- _WHAT NEEDS TO BE DONE_: Leaving the pictures aside, return the listing exactly as it appears.

*** Opening PROVIDED DATA ***

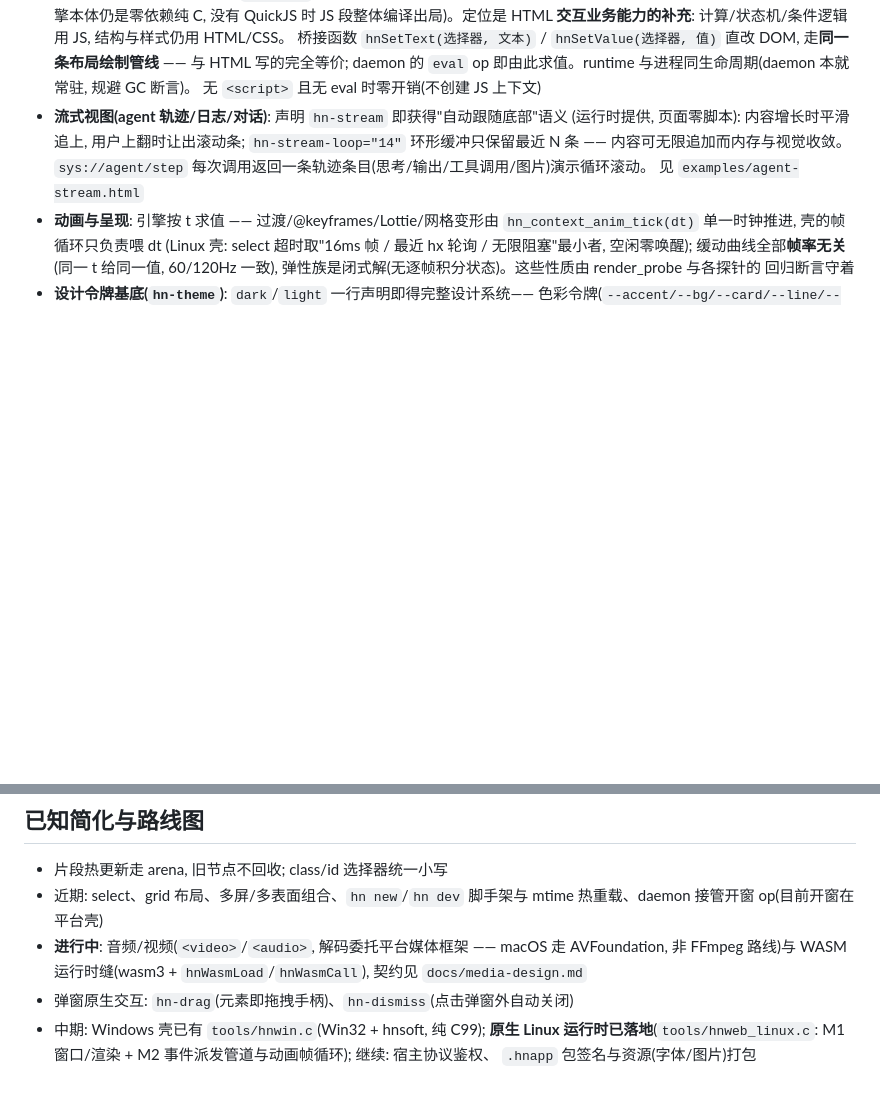
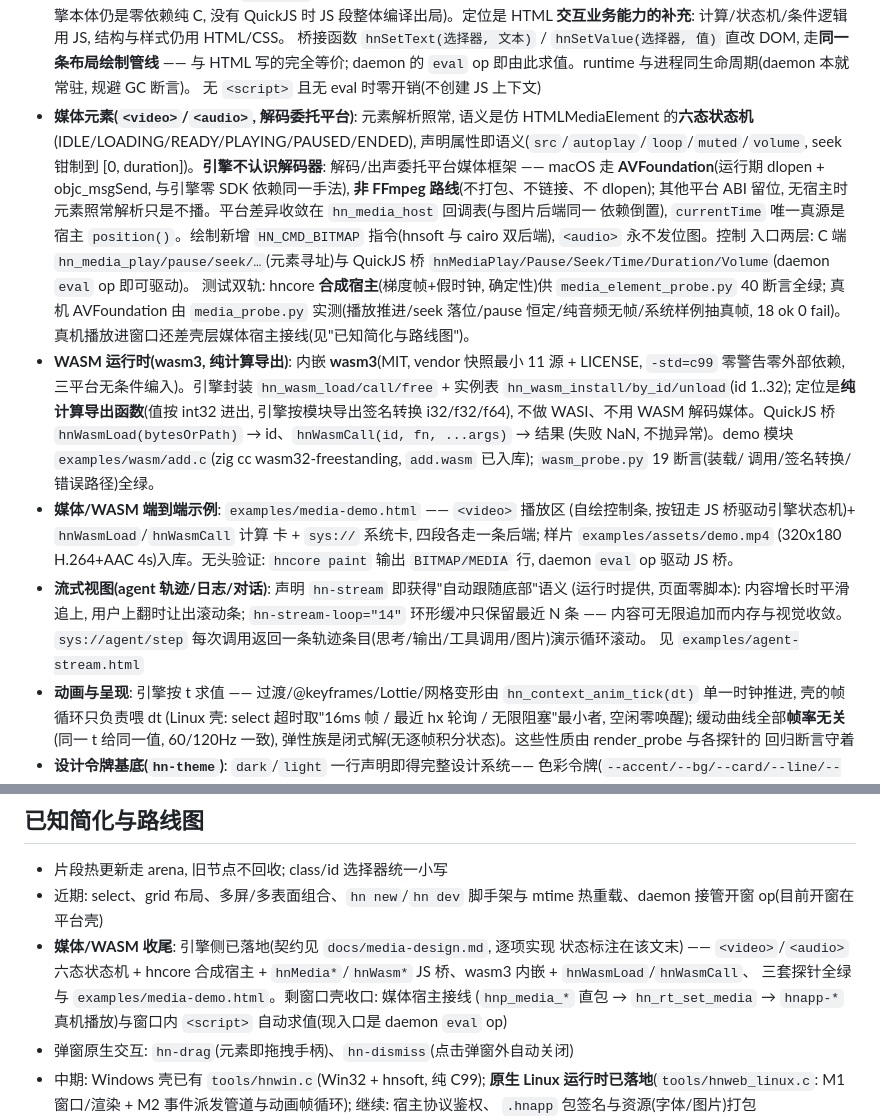
Before and after one commit to asdshuaishuai/html-native, a Markdown page: README.md, 2 parts joined by grey strips. Drawn GitHub-style; blank space fills up the shorter version.

```diff
--- a/README.md
+++ b/README.md
@@ -441,6 +441,35 @@ dist/hn shot card out.png                                 # daemon 里的无头
   走**同一条布局绘制管线** —— 与 HTML 写的完全等价; daemon 的 `eval` op
   即由此求值。runtime 与进程同生命周期(daemon 本就常驻, 规避 GC 断言)。
   无 `<script>` 且无 eval 时零开销(不创建 JS 上下文)
+- **媒体元素(`<video>`/`<audio>`, 解码委托平台)**: 元素解析照常, 语义是仿
+  HTMLMediaElement 的**六态状态机**(IDLE/LOADING/READY/PLAYING/PAUSED/ENDED),
+  声明属性即语义(`src`/`autoplay`/`loop`/`muted`/`volume`, seek 钳制到
+  [0, duration])。**引擎不认识解码器**: 解码/出声委托平台媒体框架 —— macOS 走
+  **AVFoundation**(运行期 dlopen + objc_msgSend, 与引擎零 SDK 依赖同一手法),
+  **非 FFmpeg 路线**(不打包、不链接、不 dlopen); 其他平台 ABI 留位, 无宿主时
+  元素照常解析只是不播。平台差异收敛在 `hn_media_host` 回调表(与图片后端同一
+  依赖倒置), `currentTime` 唯一真源是宿主 `position()`。绘制新增
+  `HN_CMD_BITMAP` 指令(hnsoft 与 cairo 双后端), `<audio>` 永不发位图。控制
+  入口两层: C 端 `hn_media_play/pause/seek/…`(元素寻址)与 QuickJS 桥
+  `hnMediaPlay/Pause/Seek/Time/Duration/Volume`(daemon `eval` op 即可驱动)。
+  测试双轨: hncore **合成宿主**(梯度帧+假时钟, 确定性)供
+  `media_element_probe.py` 40 断言全绿; 真机 AVFoundation 由 `media_probe.py`
+  实测(播放推进/seek 落位/pause 恒定/纯音频无帧/系统样例抽真帧,
+  18 ok 0 fail)。真机播放进窗口还差壳层媒体宿主接线(见"已知简化与路线图")。
+- **WASM 运行时(wasm3, 纯计算导出)**: 内嵌 **wasm3**(MIT, vendor 快照最小
+  11 源 + LICENSE, `-std=c99` 零警告零外部依赖, 三平台无条件编入)。引擎封装
+  `hn_wasm_load/call/free` + 实例表 `hn_wasm_install/by_id/unload`(id 1..32);
+  定位是**纯计算导出函数**(值按 int32 进出, 引擎按模块导出签名转换
+  i32/f32/f64), 不做 WASI、不用 WASM 解码媒体。QuickJS 桥
+  `hnWasmLoad(bytesOrPath)` → id、`hnWasmCall(id, fn, ...args)` → 结果
+  (失败 NaN, 不抛异常)。demo 模块 `examples/wasm/add.c`(zig cc
+  wasm32-freestanding, `add.wasm` 已入库); `wasm_probe.py` 19 断言(装载/
+  调用/签名转换/错误路径)全绿。
+- **媒体/WASM 端到端示例**: `examples/media-demo.html` —— `<video>` 播放区
+  (自绘控制条, 按钮走 JS 桥驱动引擎状态机)+ `hnWasmLoad`/`hnWasmCall` 计算
+  卡 + `sys://` 系统卡, 四段各走一条后端; 样片 `examples/assets/demo.mp4`
+  (320x180 H.264+AAC 4s)入库。无头验证: `hncore paint` 输出 `BITMAP/MEDIA`
+  行, daemon `eval` op 驱动 JS 桥。
 - **流式视图(agent 轨迹/日志/对话)**: 声明 `hn-stream` 即获得"自动跟随底部"语义
   (运行时提供, 页面零脚本): 内容增长时平滑追上, 用户上翻时让出滚动条;
   `hn-stream-loop="14"` 环形缓冲只保留最近 N 条 —— 内容可无限追加而内存与视觉收敛。
@@ -508,9 +537,12 @@ dist/hn shot card out.png                                 # daemon 里的无头
 - 片段热更新走 arena, 旧节点不回收; class/id 选择器统一小写
 - 近期: select、grid 布局、多屏/多表面组合、`hn new`/`hn dev` 脚手架与
   mtime 热重载、daemon 接管开窗 op(目前开窗在平台壳)
-- **进行中**: 音频/视频(`<video>`/`<audio>`, 解码委托平台媒体框架 ——
-  macOS 走 AVFoundation, 非 FFmpeg 路线)与 WASM 运行时缝(wasm3 +
-  `hnWasmLoad`/`hnWasmCall`), 契约见 `docs/media-design.md`
+- **媒体/WASM 收尾**: 引擎侧已落地(契约见 `docs/media-design.md`, 逐项实现
+  状态标注在该文末) —— `<video>`/`<audio>` 六态状态机 + hncore 合成宿主 +
+  `hnMedia*`/`hnWasm*` JS 桥、wasm3 内嵌 + `hnWasmLoad`/`hnWasmCall`、
+  三套探针全绿与 `examples/media-demo.html`。剩窗口壳收口: 媒体宿主接线
+  (`hnp_media_*` 直包 → `hn_rt_set_media` → `hnapp-*` 真机播放)与窗口内
+  `<script>` 自动求值(现入口是 daemon `eval` op)
 - 弹窗原生交互: `hn-drag`(元素即拖拽手柄)、`hn-dismiss`(点击弹窗外自动关闭)
 - 中期: Windows 壳已有 `tools/hnwin.c`(Win32 + hnsoft, 纯 C99);
   **原生 Linux 运行时已落地**(`tools/hnweb_linux.c`: M1 窗口/渲染 +
```
Also changed, not shown: docs/media-design.md (+51 -0 lines).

*** Closing PROVIDED DATA ***

- _TASK OUTPUT_:
Before and after one commit to asdshuaishuai/html-native, a Markdown page: README.md, 2 parts joined by grey strips. Drawn GitHub-style; blank space fills up the shorter version.

```diff
--- a/README.md
+++ b/README.md
@@ -441,6 +441,35 @@ dist/hn shot card out.png                                 # daemon 里的无头
   走**同一条布局绘制管线** —— 与 HTML 写的完全等价; daemon 的 `eval` op
   即由此求值。runtime 与进程同生命周期(daemon 本就常驻, 规避 GC 断言)。
   无 `<script>` 且无 eval 时零开销(不创建 JS 上下文)
+- **媒体元素(`<video>`/`<audio>`, 解码委托平台)**: 元素解析照常, 语义是仿
+  HTMLMediaElement 的**六态状态机**(IDLE/LOADING/READY/PLAYING/PAUSED/ENDED),
+  声明属性即语义(`src`/`autoplay`/`loop`/`muted`/`volume`, seek 钳制到
+  [0, duration])。**引擎不认识解码器**: 解码/出声委托平台媒体框架 —— macOS 走
+  **AVFoundation**(运行期 dlopen + objc_msgSend, 与引擎零 SDK 依赖同一手法),
+  **非 FFmpeg 路线**(不打包、不链接、不 dlopen); 其他平台 ABI 留位, 无宿主时
+  元素照常解析只是不播。平台差异收敛在 `hn_media_host` 回调表(与图片后端同一
+  依赖倒置), `currentTime` 唯一真源是宿主 `position()`。绘制新增
+  `HN_CMD_BITMAP` 指令(hnsoft 与 cairo 双后端), `<audio>` 永不发位图。控制
+  入口两层: C 端 `hn_media_play/pause/seek/…`(元素寻址)与 QuickJS 桥
+  `hnMediaPlay/Pause/Seek/Time/Duration/Volume`(daemon `eval` op 即可驱动)。
+  测试双轨: hncore **合成宿主**(梯度帧+假时钟, 确定性)供
+  `media_element_probe.py` 40 断言全绿; 真机 AVFoundation 由 `media_probe.py`
+  实测(播放推进/seek 落位/pause 恒定/纯音频无帧/系统样例抽真帧,
+  18 ok 0 fail)。真机播放进窗口还差壳层媒体宿主接线(见"已知简化与路线图")。
+- **WASM 运行时(wasm3, 纯计算导出)**: 内嵌 **wasm3**(MIT, vendor 快照最小
+  11 源 + LICENSE, `-std=c99` 零警告零外部依赖, 三平台无条件编入)。引擎封装
+  `hn_wasm_load/call/free` + 实例表 `hn_wasm_install/by_id/unload`(id 1..32);
+  定位是**纯计算导出函数**(值按 int32 进出, 引擎按模块导出签名转换
+  i32/f32/f64), 不做 WASI、不用 WASM 解码媒体。QuickJS 桥
+  `hnWasmLoad(bytesOrPath)` → id、`hnWasmCall(id, fn, ...args)` → 结果
+  (失败 NaN, 不抛异常)。demo 模块 `examples/wasm/add.c`(zig cc
+  wasm32-freestanding, `add.wasm` 已入库); `wasm_probe.py` 19 断言(装载/
+  调用/签名转换/错误路径)全绿。
+- **媒体/WASM 端到端示例**: `examples/media-demo.html` —— `<video>` 播放区
+  (自绘控制条, 按钮走 JS 桥驱动引擎状态机)+ `hnWasmLoad`/`hnWasmCall` 计算
+  卡 + `sys://` 系统卡, 四段各走一条后端; 样片 `examples/assets/demo.mp4`
+  (320x180 H.264+AAC 4s)入库。无头验证: `hncore paint` 输出 `BITMAP/MEDIA`
+  行, daemon `eval` op 驱动 JS 桥。
 - **流式视图(agent 轨迹/日志/对话)**: 声明 `hn-stream` 即获得"自动跟随底部"语义
   (运行时提供, 页面零脚本): 内容增长时平滑追上, 用户上翻时让出滚动条;
   `hn-stream-loop="14"` 环形缓冲只保留最近 N 条 —— 内容可无限追加而内存与视觉收敛。
@@ -508,9 +537,12 @@ dist/hn shot card out.png                                 # daemon 里的无头
 - 片段热更新走 arena, 旧节点不回收; class/id 选择器统一小写
 - 近期: select、grid 布局、多屏/多表面组合、`hn new`/`hn dev` 脚手架与
   mtime 热重载、daemon 接管开窗 op(目前开窗在平台壳)
-- **进行中**: 音频/视频(`<video>`/`<audio>`, 解码委托平台媒体框架 ——
-  macOS 走 AVFoundation, 非 FFmpeg 路线)与 WASM 运行时缝(wasm3 +
-  `hnWasmLoad`/`hnWasmCall`), 契约见 `docs/media-design.md`
+- **媒体/WASM 收尾**: 引擎侧已落地(契约见 `docs/media-design.md`, 逐项实现
+  状态标注在该文末) —— `<video>`/`<audio>` 六态状态机 + hncore 合成宿主 +
+  `hnMedia*`/`hnWasm*` JS 桥、wasm3 内嵌 + `hnWasmLoad`/`hnWasmCall`、
+  三套探针全绿与 `examples/media-demo.html`。剩窗口壳收口: 媒体宿主接线
+  (`hnp_media_*` 直包 → `hn_rt_set_media` → `hnapp-*` 真机播放)与窗口内
+  `<script>` 自动求值(现入口是 daemon `eval` op)
 - 弹窗原生交互: `hn-drag`(元素即拖拽手柄)、`hn-dismiss`(点击弹窗外自动关闭)
 - 中期: Windows 壳已有 `tools/hnwin.c`(Win32 + hnsoft, 纯 C99);
   **原生 Linux 运行时已落地**(`tools/hnweb_linux.c`: M1 窗口/渲染 +
```
Also changed, not shown: docs/media-design.md (+51 -0 lines).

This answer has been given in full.